### ASSIGNED TASK
What lines below include the string "notebooks"? Pick them out and copy them.

++++++++++++++++++++

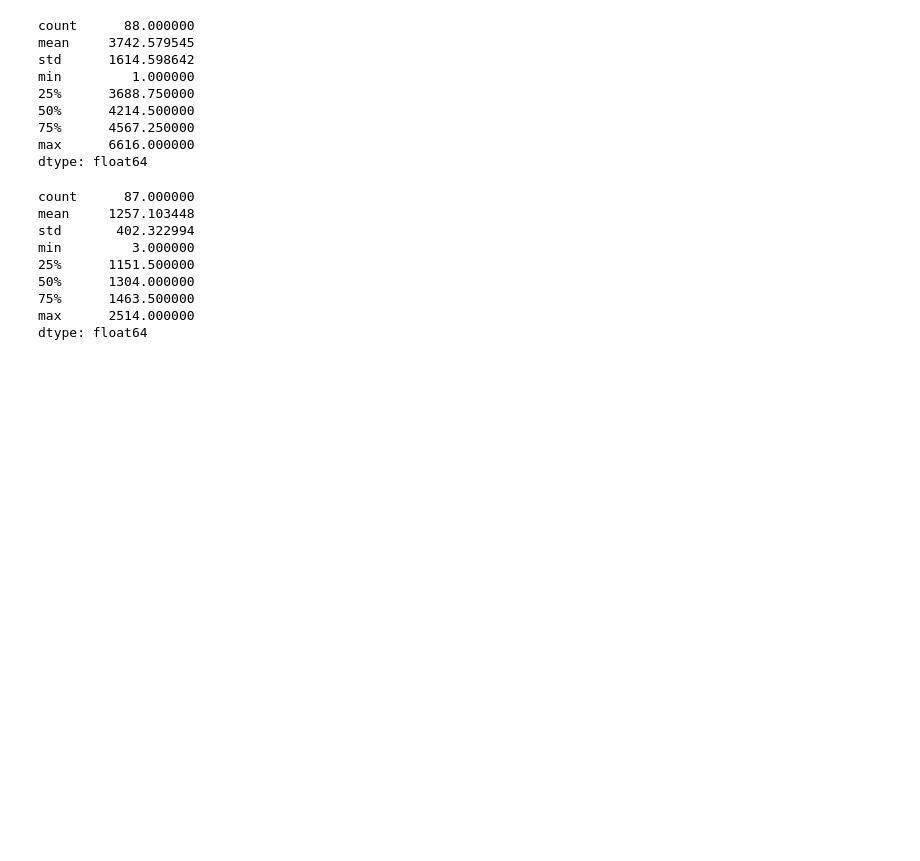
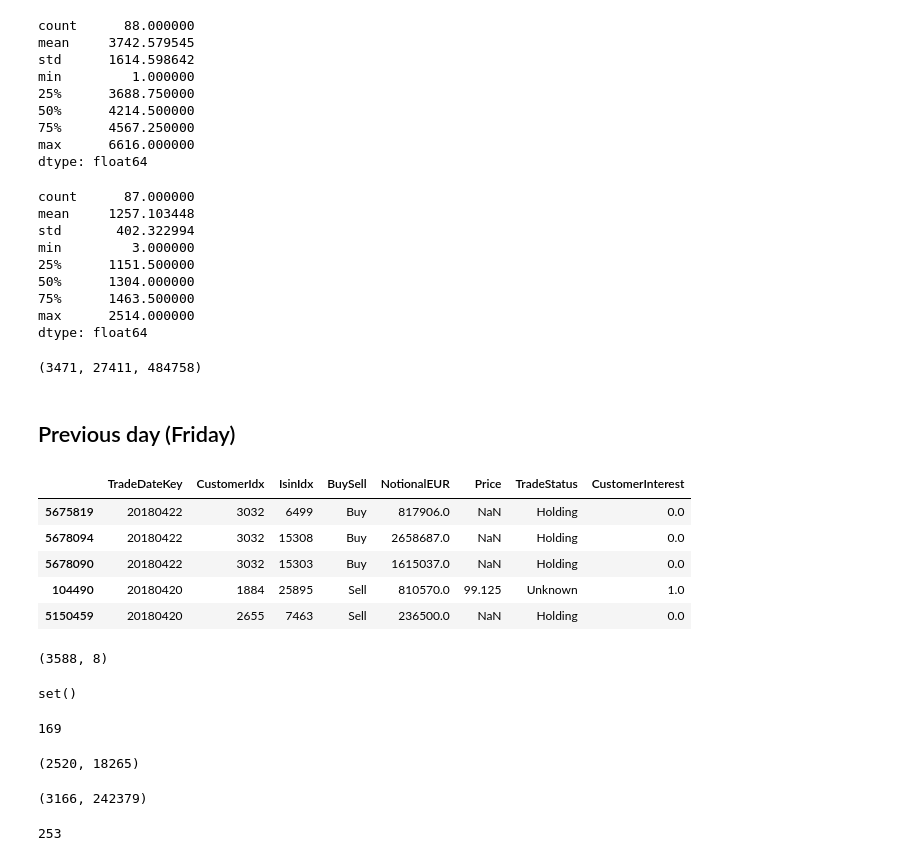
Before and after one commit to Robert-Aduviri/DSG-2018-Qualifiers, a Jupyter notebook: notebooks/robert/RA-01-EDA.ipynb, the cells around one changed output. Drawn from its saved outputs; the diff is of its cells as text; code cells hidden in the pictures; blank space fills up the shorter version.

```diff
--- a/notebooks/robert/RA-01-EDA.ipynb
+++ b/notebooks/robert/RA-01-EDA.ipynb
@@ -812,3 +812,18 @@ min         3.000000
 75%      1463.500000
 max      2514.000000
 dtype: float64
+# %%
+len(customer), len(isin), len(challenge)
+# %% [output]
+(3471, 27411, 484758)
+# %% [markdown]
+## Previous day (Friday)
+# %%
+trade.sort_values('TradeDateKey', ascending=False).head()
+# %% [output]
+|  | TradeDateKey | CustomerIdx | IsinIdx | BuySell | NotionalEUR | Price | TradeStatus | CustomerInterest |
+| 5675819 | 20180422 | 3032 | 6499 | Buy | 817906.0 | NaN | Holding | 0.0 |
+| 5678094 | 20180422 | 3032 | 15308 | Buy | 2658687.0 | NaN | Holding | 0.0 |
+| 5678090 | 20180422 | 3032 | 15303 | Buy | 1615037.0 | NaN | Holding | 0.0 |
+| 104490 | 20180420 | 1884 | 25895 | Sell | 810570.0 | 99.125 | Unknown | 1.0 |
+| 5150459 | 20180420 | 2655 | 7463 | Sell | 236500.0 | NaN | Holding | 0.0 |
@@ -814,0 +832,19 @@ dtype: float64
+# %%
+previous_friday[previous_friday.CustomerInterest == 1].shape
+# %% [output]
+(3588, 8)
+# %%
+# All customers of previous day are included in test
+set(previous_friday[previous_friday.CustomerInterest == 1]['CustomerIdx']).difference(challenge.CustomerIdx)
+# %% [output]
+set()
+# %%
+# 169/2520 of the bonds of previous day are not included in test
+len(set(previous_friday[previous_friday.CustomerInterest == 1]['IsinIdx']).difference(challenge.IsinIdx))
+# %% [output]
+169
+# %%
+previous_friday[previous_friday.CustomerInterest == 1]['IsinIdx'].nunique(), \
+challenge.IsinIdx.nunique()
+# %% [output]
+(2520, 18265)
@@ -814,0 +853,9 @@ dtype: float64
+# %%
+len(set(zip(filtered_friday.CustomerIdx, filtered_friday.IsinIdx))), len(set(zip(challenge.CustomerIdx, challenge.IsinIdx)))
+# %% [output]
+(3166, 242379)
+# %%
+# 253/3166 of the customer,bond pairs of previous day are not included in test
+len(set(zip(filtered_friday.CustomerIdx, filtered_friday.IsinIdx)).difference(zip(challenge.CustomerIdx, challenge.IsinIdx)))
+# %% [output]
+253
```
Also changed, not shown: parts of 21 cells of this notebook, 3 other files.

++++++++++++++++++++

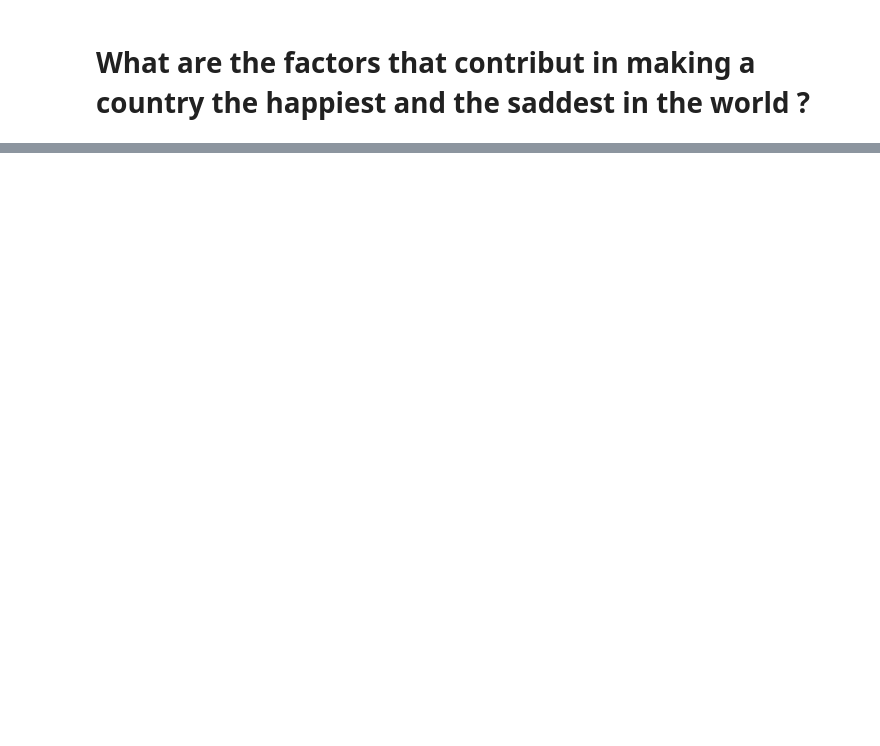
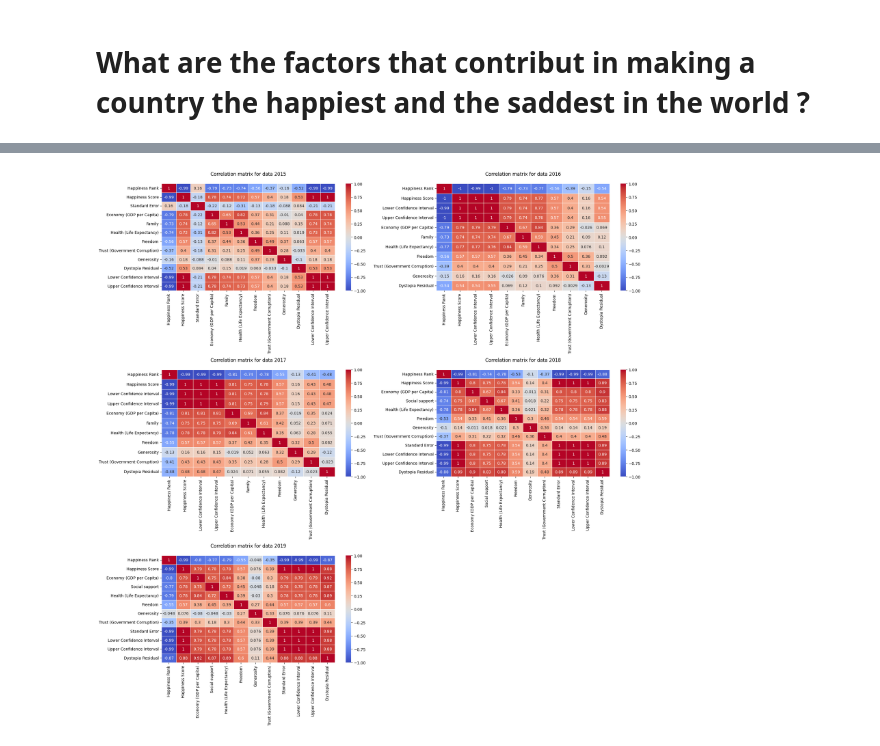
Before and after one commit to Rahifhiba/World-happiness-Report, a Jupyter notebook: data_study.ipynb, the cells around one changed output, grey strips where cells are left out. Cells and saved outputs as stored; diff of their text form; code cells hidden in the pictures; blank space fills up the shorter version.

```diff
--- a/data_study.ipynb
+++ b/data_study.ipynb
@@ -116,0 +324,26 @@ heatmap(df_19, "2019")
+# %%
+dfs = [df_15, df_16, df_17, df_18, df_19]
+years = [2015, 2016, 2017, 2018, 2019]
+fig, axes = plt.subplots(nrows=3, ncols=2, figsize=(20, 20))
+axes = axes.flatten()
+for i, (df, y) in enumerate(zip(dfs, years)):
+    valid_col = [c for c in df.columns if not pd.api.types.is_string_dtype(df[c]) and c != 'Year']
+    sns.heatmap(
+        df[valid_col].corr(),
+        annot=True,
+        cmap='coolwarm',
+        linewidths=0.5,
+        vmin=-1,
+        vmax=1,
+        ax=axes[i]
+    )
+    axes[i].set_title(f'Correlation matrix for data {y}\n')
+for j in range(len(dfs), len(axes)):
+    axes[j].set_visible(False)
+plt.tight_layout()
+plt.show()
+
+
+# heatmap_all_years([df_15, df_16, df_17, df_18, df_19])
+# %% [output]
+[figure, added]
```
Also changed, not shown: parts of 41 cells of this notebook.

++++++++++++++++++++

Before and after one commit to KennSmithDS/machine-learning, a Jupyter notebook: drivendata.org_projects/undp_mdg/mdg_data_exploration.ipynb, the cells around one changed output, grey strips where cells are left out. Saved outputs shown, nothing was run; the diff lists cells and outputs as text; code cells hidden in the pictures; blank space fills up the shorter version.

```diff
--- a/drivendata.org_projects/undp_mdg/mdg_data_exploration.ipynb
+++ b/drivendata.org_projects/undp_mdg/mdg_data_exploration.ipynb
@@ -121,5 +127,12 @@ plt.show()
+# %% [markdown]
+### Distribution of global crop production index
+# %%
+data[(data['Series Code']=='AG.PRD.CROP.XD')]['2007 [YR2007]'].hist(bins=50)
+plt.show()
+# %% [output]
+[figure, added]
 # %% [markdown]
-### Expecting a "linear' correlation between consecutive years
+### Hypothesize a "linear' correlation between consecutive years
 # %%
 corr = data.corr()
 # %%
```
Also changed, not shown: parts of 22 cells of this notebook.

++++++++++++++++++++

### WRITTEN RESPONSE
Before and after one commit to Robert-Aduviri/DSG-2018-Qualifiers, a Jupyter notebook: notebooks/robert/RA-01-EDA.ipynb, the cells around one changed output. Drawn from its saved outputs; the diff is of its cells as text; code cells hidden in the pictures; blank space fills up the shorter version.
--- a/notebooks/robert/RA-01-EDA.ipynb
+++ b/notebooks/robert/RA-01-EDA.ipynb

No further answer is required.